Off to Work
No train, no bus, no painful car pool chitchat and all that unspent gas money? We went in search of busy people with easily commutable offices—as in just a few steps from their back door—to see how they pull it off.
Sean Conway ran a nursery for thirteen years and now designs products for Target. His popular PBS show, “Cultivating Life,” began airing a new season just last month. Given his media exposure and high-profile agenda (Martha Stewart is a fan), it’s easy to picture Conway ensconced in a glitzy office. Instead every morning, the Tiverton-based designer walks from his house to the small nineteenth-century building he has transformed into his work space, literally, a hop, step, jump away. Built in the 1800s, the structure, once a general store, came endowed with a handsome beamed ceiling and a Federal-style portal. But long abandoned, it also had bees, all kinds of animals and a rotten floor. Conway gutted the building and recruited his brother-in-law, Brendan Kinnane, a cabinet maker, to restore the neglected door. “The door took six months of meticulous work and lots of money, but I think it was worth it,” Conway explains. “It was originally the door to the Spencer Borden estate in Fall River, which was torn down to make way for Route 24 to Boston. The property’s previous owner, Lloyd Lawton, a well known area landscaper, installed it here.” Conway found the hand-carved granite fountain on the grounds too, had it plumbed and set it out front as a complement to his new plantings. Despite the ramblings of office mate Harpo, a gorgeous twenty-year-old parrot, Conway describes his office as a very restful place.

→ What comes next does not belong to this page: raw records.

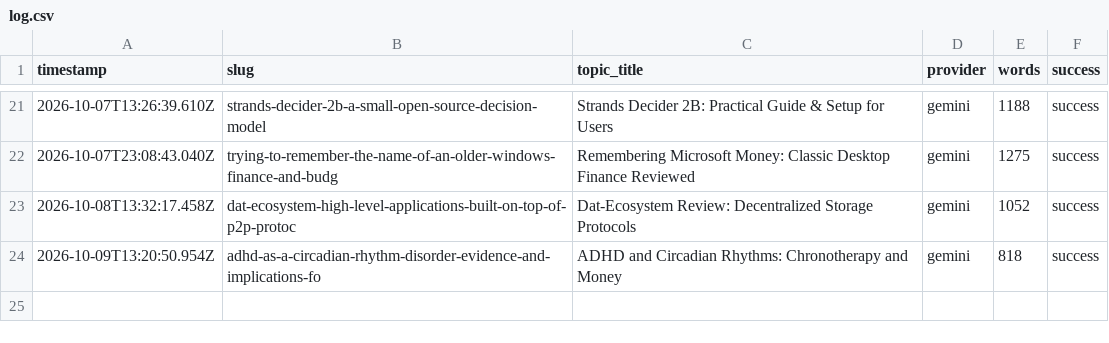
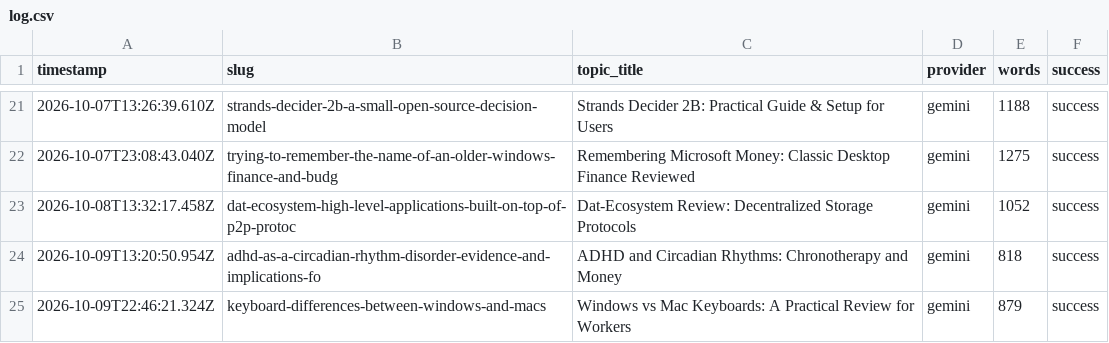
Before and after one commit to haxno2004-wq/aitoollab-autopilot, a CSV file: state/finflow/log.csv, drawn as a sheet; only a part is shown, gaps mark what is left out.

```diff
--- a/state/finflow/log.csv
+++ b/state/finflow/log.csv
@@ -24 +24,2 @@ timestamp,slug,topic_title,provider,words,success
 2026-10-09T13:20:50.954Z,adhd-as-a-circadian-rhythm-disorder-evidence-and-implications-fo,ADHD and Circadian Rhythms: Chronotherapy and Money,gemini,818,success
+2026-10-09T22:46:21.324Z,keyboard-differences-between-windows-and-macs,Windows vs Mac Keyboards: A Practical Review for Workers,gemini,879,success
```
Also changed, not shown: 6 other files.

Newport photographer Madeline Polss had been working in her house, but with a husband who also keeps an office at home, space was at a premium. To remedy the situation and keep Polss close at hand at the same time, the couple turned their attention to their one-car garage. Doing all the work themselves, they added additional square footage, installed windows, sheet rocked and plastered. Even the handsome floor (pine boards carefully cut in varying lengths for additional character) and the beams are their handiwork, not to mention the brick path that threads the garage to the kitchen, the beds and borders or the lilac-colored garage doors. With plenty of storage for equipment and props and all the necessary utilities, including electric heat, the formerly hohum building has become a slick studio. In fact, Polss recently shot an entire chocolate cookbook, Making Artisan Chocolates, here. “I’d come in every morning and the whole place smelled heavenly,” she says. We say paradise is never having to leave your yard.
“Our house is built on a tiny piece of land (.28 acres), some of which is pond, and was conceived as a village of buildings, one of which is my office,” explains Watch Hill architect Lyman Goff. With a footprint of only fourteen by eighteen feet, the well-planned building contains a conference room on the entry floor with Goff’s more private and airy studio above. At the front end, a stylish window, salvaged from the old Dartmouth gymnasium and still wearing its original green paint, ushers in light. “It’s one of the many generational pieces that give instant patina to our complex,” the architect says. A series of windows at the studio’s opposite end maximize views. Administrative and storage areas are ensconced on the lower level, brightened with natural light from the skylight well. “Although it has its own four walls, the office connects to heating, electrical and plumbing common to the house,” says Goff. He set this building apart to provide, in his words, “psychological separation and a real sense of quietude and privacy.” A pretty pergola links the postcard-worthy house and office, blurring the distinction and making the commute during the warm months when the flowers bloom even sweeter.
Doing Your Homework
If you’re harboring visions of a home office removed from the fray, head first to your local town hall for information on what you can build and how an existing structure can be renovated; both will require a permit. Once you get the go ahead, according to Richard Ross of Ross Wood Works in Saunderstown, you’ll have a lot to think about. First, money: to turn an average, say, twenty- by-thirty-foot, two-car, one-story garage into an office, Ross suggests budgeting a bottom line cost of roughly $8,000 to $10,000. “The final price will depend on how much you do. Adding running water, for example, or installing a heating system will raise the price,” he says. “You’ll also need to consider things like insulation, cooling, and most important, fire safety, especially if the office is located above a garage.” Ross also offers some sensible alternatives for saving pennies: “Limit the number of windows and use the facilities inside the house.”